Reginald Marsh, among others, created murals for the Post Office building, depicting such themes as the internal operations of the Post Office, the Postal Service in isolated areas, postal workers unloading, sorting and transferring mail and the connections the Postal Service facilitates between people around the world. According to xxx, these murals, plus the murals in the Department of Justice building represented significant works of government art, both in quality and quantity; "..... led to the formation of a permanent section of painting and sculpture in the Treasury Department for the decoration of new Federal buildings."
(NOTE: the only murals you can see are on the ground floor on Pennsylvania Avenue in the lobby to the left of the postal station; to see the ones on upper floors -- including the two by Marsh (corridor in the southwest corner of the 4th floor), one of the unloading of mail from an ocean steamer and one of the internal workings of "the great Post Office" -- you must have someone from the EPA get you into the building)

US

DC

Washington

1200 Pennsylvania Ave NW

lobby to left of postal station

Close-up detail from "The Family Letter" by Alexander Brook. photo by Andy Richards

Detail from "The Family Letter" by Alexander Brook. photo by Andy Richards

DC Labor Map

Welcome to the DC Labor Map! Here you can find both current and historic labor sites in Washington, DC, including union hotels, restaurants, international and local union organizations, labor art and historic labor sites. You can use it for an online virtual tour of DC labor, or to plan your visit to our nation’s capital.
CLICK ON "LEGEND" at right to view categories; TO CHOOSE A SPECIFIC CATEGORY just click on it and only those sites will be shown.
We welcome your comments and suggestions: click on the “comments” tab at the bottom of the map.

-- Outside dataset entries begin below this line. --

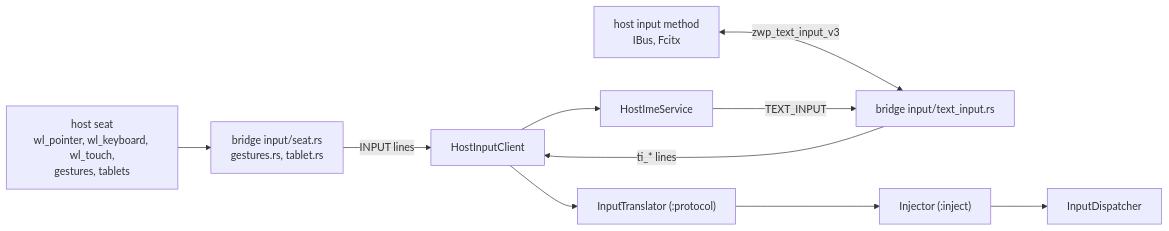
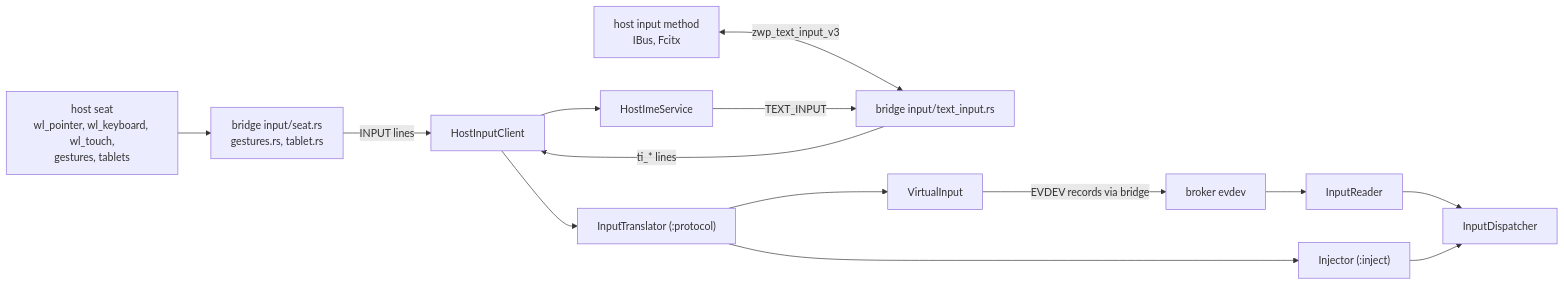
One commit to sargunv/innkeeper changed the first of 2 diagrams in docs/input.md. Above: the diagram before and after it, drawn with Mermaid. The commit also changed other lines of this file and 34 other files, not shown here.

Commit message:
input: expose virtual keyboard and mouse with Android cursors

````diff
--- a/docs/input.md
+++ b/docs/input.md
@@ -11,10 +12,13 @@
 ```mermaid
 flowchart LR
   seat["host seat<br/>wl_pointer, wl_keyboard, wl_touch,<br/>gestures, tablets"] --> bseat["bridge input/seat.rs<br/>gestures.rs, tablet.rs"]
   im["host input method<br/>IBus, Fcitx"] <-->|"zwp_text_input_v3"| bti["bridge input/text_input.rs"]
   bseat -->|"INPUT lines"| hic["HostInputClient"]
   bti -->|"ti_* lines"| hic
-  hic --> tr["InputTranslator (:protocol)"] --> inj["Injector (:inject)"] --> disp["InputDispatcher"]
+  hic --> tr["InputTranslator (:protocol)"]
+  tr --> vi["VirtualInput"] -->|"EVDEV records via bridge"| broker["broker evdev"]
+  broker --> reader["InputReader"] --> disp["InputDispatcher"]
+  tr --> inj["Injector (:inject)"] --> disp
   hic --> ime["HostImeService"]
   ime -->|"TEXT_INPUT"| bti
 ```
````
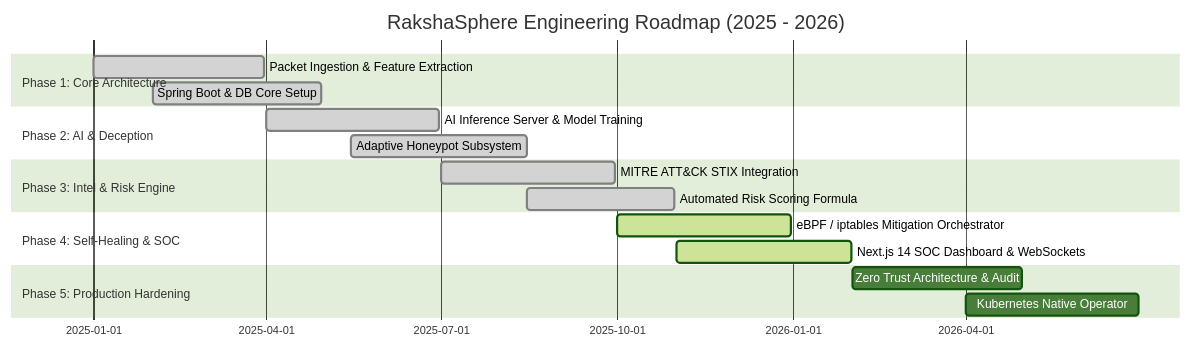
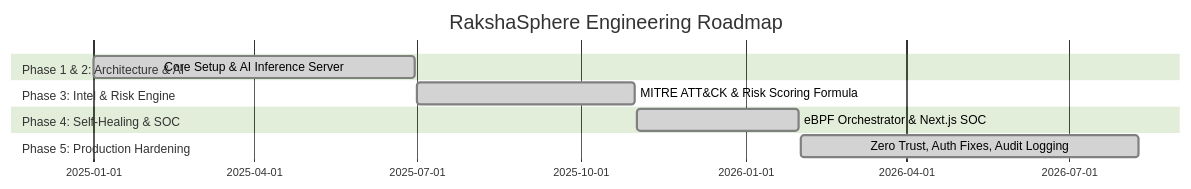
The second of 2 diagrams in README.md (fardeenakmal/RakshaSphere-V1), drawn with Mermaid (forest theme) before and after one commit. The commit also changed other lines of this file and 22 other files, not shown here.

````diff
--- a/README.md
+++ b/README.md
@@ -643,20 +168,13 @@
 ```mermaid
 gantt
-    title RakshaSphere Engineering Roadmap (2025 - 2026)
+    title RakshaSphere Engineering Roadmap
     dateFormat  YYYY-MM-DD
-    section Phase 1: Core Architecture
-    Packet Ingestion & Feature Extraction    :done, p1, 2025-01-01, 2025-03-31
-    Spring Boot & DB Core Setup              :done, p2, 2025-02-01, 2025-04-30
-    section Phase 2: AI & Deception
-    AI Inference Server & Model Training     :done, p3, 2025-04-01, 2025-06-30
-    Adaptive Honeypot Subsystem              :done, p4, 2025-05-15, 2025-08-15
+    section Phase 1 & 2: Architecture & AI
+    Core Setup & AI Inference Server         :done, p1, 2025-01-01, 2025-06-30
     section Phase 3: Intel & Risk Engine
-    MITRE ATT&CK STIX Integration            :done, p5, 2025-07-01, 2025-09-30
-    Automated Risk Scoring Formula           :done, p6, 2025-08-15, 2025-10-31
+    MITRE ATT&CK & Risk Scoring Formula      :done, p2, 2025-07-01, 2025-10-31
     section Phase 4: Self-Healing & SOC
-    eBPF / iptables Mitigation Orchestrator   :active, p7, 2025-10-01, 2025-12-31
-    Next.js 14 SOC Dashboard & WebSockets    :active, p8, 2025-11-01, 2026-01-31
+    eBPF Orchestrator & Next.js SOC          :done, p3, 2025-11-01, 2026-01-31
     section Phase 5: Production Hardening
-    Zero Trust Architecture & Audit          : p9, 2026-02-01, 2026-04-30
-    Kubernetes Native Operator               : p10, 2026-04-01, 2026-06-30
+    Zero Trust, Auth Fixes, Audit Logging    :done, p4, 2026-02-01, 2026-08-09
 ```
````
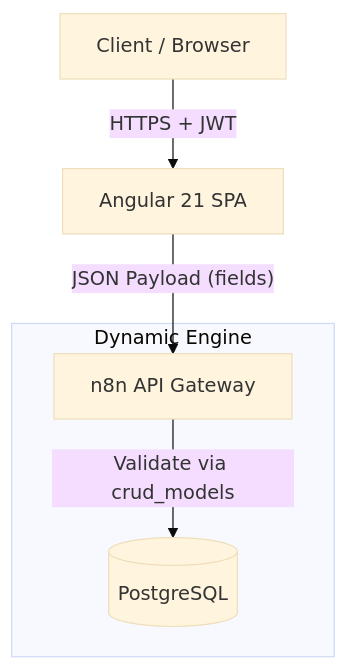
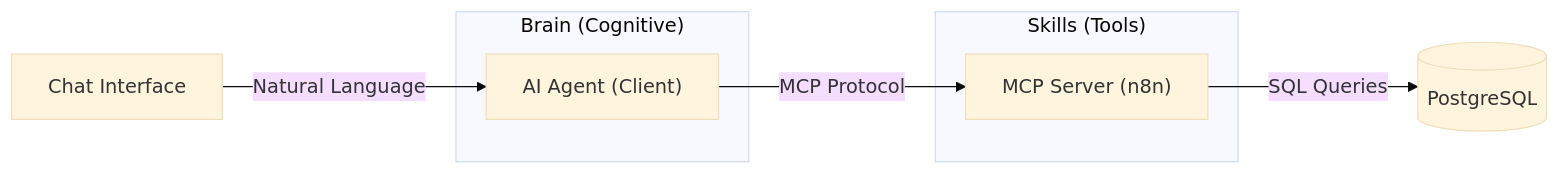
The diagram in hosting3m-workspace/projects/dashboard/ARCHITECTURE.md (fjpimienta/n8n-enterprise-automation-suite), drawn with Mermaid (base theme) before and after one commit. The commit also changed 19 other files, not shown here.

````diff
--- a/hosting3m-workspace/projects/dashboard/ARCHITECTURE.md
+++ b/hosting3m-workspace/projects/dashboard/ARCHITECTURE.md
@@ -14,11 +14,14 @@
 ```mermaid
-graph TD
-    User["Client / Browser"] -->|"HTTPS + JWT"| ANG["Angular 21 SPA"]
-    ANG -->|"JSON Payload (fields)"| N8N["n8n API Gateway"]
-    N8N -->|"Validate via crud_models"| PG[("PostgreSQL")]
+graph LR
+    User["Chat Interface"] -->|"Natural Language"| Agent["AI Agent (Client)"]
+    Agent -->|"MCP Protocol"| Server["MCP Server (n8n)"]
+    Server -->|"SQL Queries"| PG[("PostgreSQL")]
     
-    subgraph "Dynamic Engine"
-    N8N
-    PG
+    subgraph "Brain (Cognitive)"
+    Agent
+    end
+    
+    subgraph "Skills (Tools)"
+    Server
     end
 ```
````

The DC Labor Map is a project of the Metropolitan Washington Council, AFL-CIO: primary research was done by Chris Garlock, Jon Garlock and Lisa Garlock; contributors include: Saul Schniderman, Peter Winch and Fhar Miess.